“The idea of texting back and forth and sending messages that way is something that we’re so used to doing in the space of our phones, so we thought maybe that same behavior can be used as a way to read and write fiction stories,” says Esha Gupta, co-founder and director of content at Hooked. The popularity of the app is testament to how quickly this sort of novel tech can take off, but while most companies were staying firmly in the teen and young adult arena, Amazon saw big opportunities in the kids space.
Amazon Rapids, a US$2.99/month chat fiction app for kids ages five to 12, was released in November 2016. It has been chugging out original content ever since, working with authors like Raymond Bean (Sweet Farts, Benji Franklin), and adding a Signature Stories feature in July that adapts Amazon original TV series like Danger & Eggs for the platform.
“The whole idea is to find those in-between times when kids want screen time but parents want it for reading,” says Michael Robinson, director of consumer products at Amazon Education. “We want to make sure that it is fun for them so they’re intrinsically motivated to do it.”
A big part of that rests on the gamification-like features of these chat apps, which often makes sure that each story ends with a cliffhanger, even a minor one, so kids keep coming back to read more. And speaking of longevity, both Amazon and Hooked insist they’re not trying to replace the timeless aspect of reading, but rather make it more accessible to a younger, screen-hungry generation. The ultimate goal is for chat-fiction apps to act as a gateway to more reading. But for Amazon, it’s also a win-win situation.

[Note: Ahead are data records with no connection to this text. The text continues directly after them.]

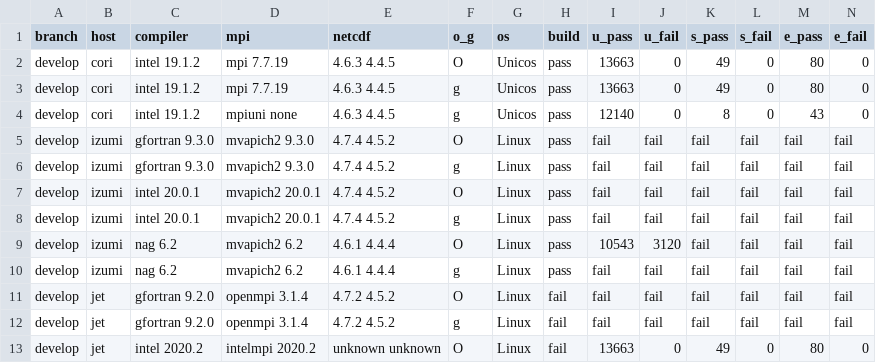
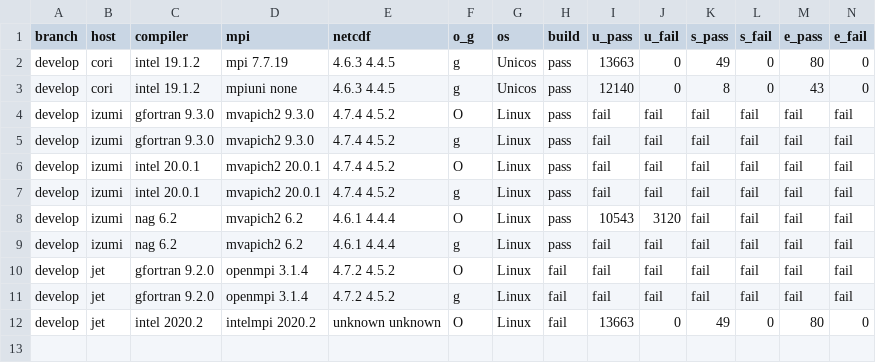
Before and after one commit to esmf-org/esmf-test-summary-2022-07, a CSV file: develop/v8.3.0b16.csv, drawn as a sheet; only a part is shown; rows hold the shown columns only; the diff names each change by its address in the sheet, - before the commit and + after, or states it on an @@ line.

Commit message:
'updated summary for hash v8.3.0b16 on develop'

```diff
--- a/develop/v8.3.0b16.csv
+++ b/develop/v8.3.0b16.csv
-row 2: develop | cori | intel 19.1.2 | mpi 7.7.19 | 4.6.3 4.4.5 | O | Unicos | pass | 13663 | 0 | 49 | 0 | 80 | 0
```
Also changed, not shown: 2 other files.
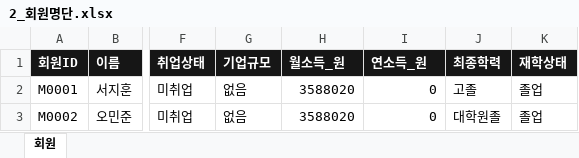
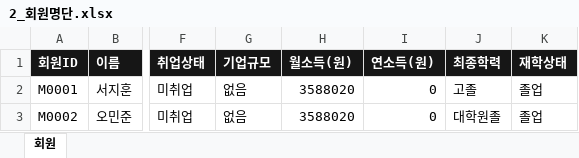
Before and after one commit to ohilikeit/catchup, an Excel workbook: problems/marketing/1.youth_policy/데이터/2_회원명단.xlsx, sheet 회원, drawn as a sheet; only a part is shown, gaps mark what is left out; values as stored, in another font and other column widths than the file's, no borders; the diff names each change by its address in the sheet, - before the commit and + after, or states it on an @@ line.

```diff
--- a/problems/marketing/1.youth_policy/데이터/2_회원명단.xlsx (sheet 회원)
+++ b/problems/marketing/1.youth_policy/데이터/2_회원명단.xlsx (sheet 회원)
-H1: 월소득_원
+H1: 월소득(원)
-I1: 연소득_원
+I1: 연소득(원)
```
Also changed, not shown: problems/marketing/1.youth_policy/eval/answer_key/1_정책정리표_정답.xlsx, problems/marketing/1.youth_policy/eval/answer_key/2_추천리스트_정답.xlsx, 52 other files.
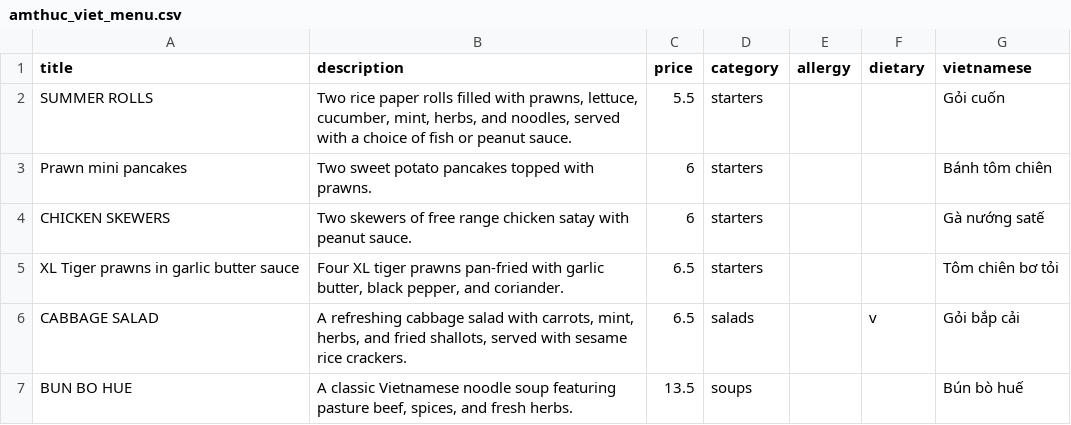
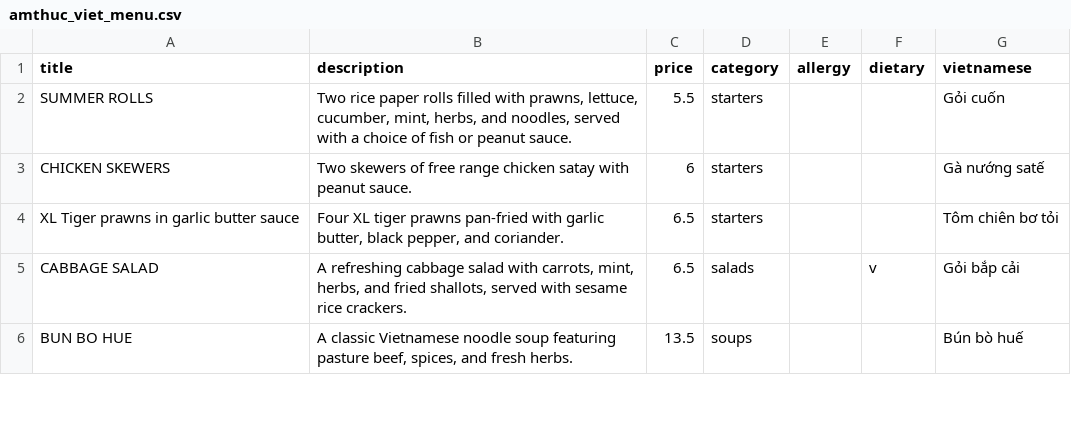
Before and after one commit to sela/amthuc-viet, a CSV file: _data/amthuc_viet_menu.csv, drawn as a sheet; only a part is shown.

Commit message:
Update amthuc_viet_menu.csv

```diff
--- a/_data/amthuc_viet_menu.csv
+++ b/_data/amthuc_viet_menu.csv
@@ -2,3 +2,2 @@ title,description,price,category,allergy,dietary,vietnamese
 "SUMMER ROLLS","Two rice paper rolls filled with prawns, lettuce, cucumber, mint, herbs, and noodles, served with a choice of fish or peanut sauce.",5.5,starters,,,"Gỏi cuốn"
-"Prawn mini pancakes","Two sweet potato pancakes topped with prawns.",6,starters,,,"Bánh tôm chiên"
 "CHICKEN SKEWERS","Two skewers of free range chicken satay with peanut sauce.",6,starters,,,"Gà nướng satế"
```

“If they read via books or the Rapids app, we really don’t care because we’re invested in reading in many different ways,” says Robinson. “There are authors and readers, and there are many ways to connect those two.”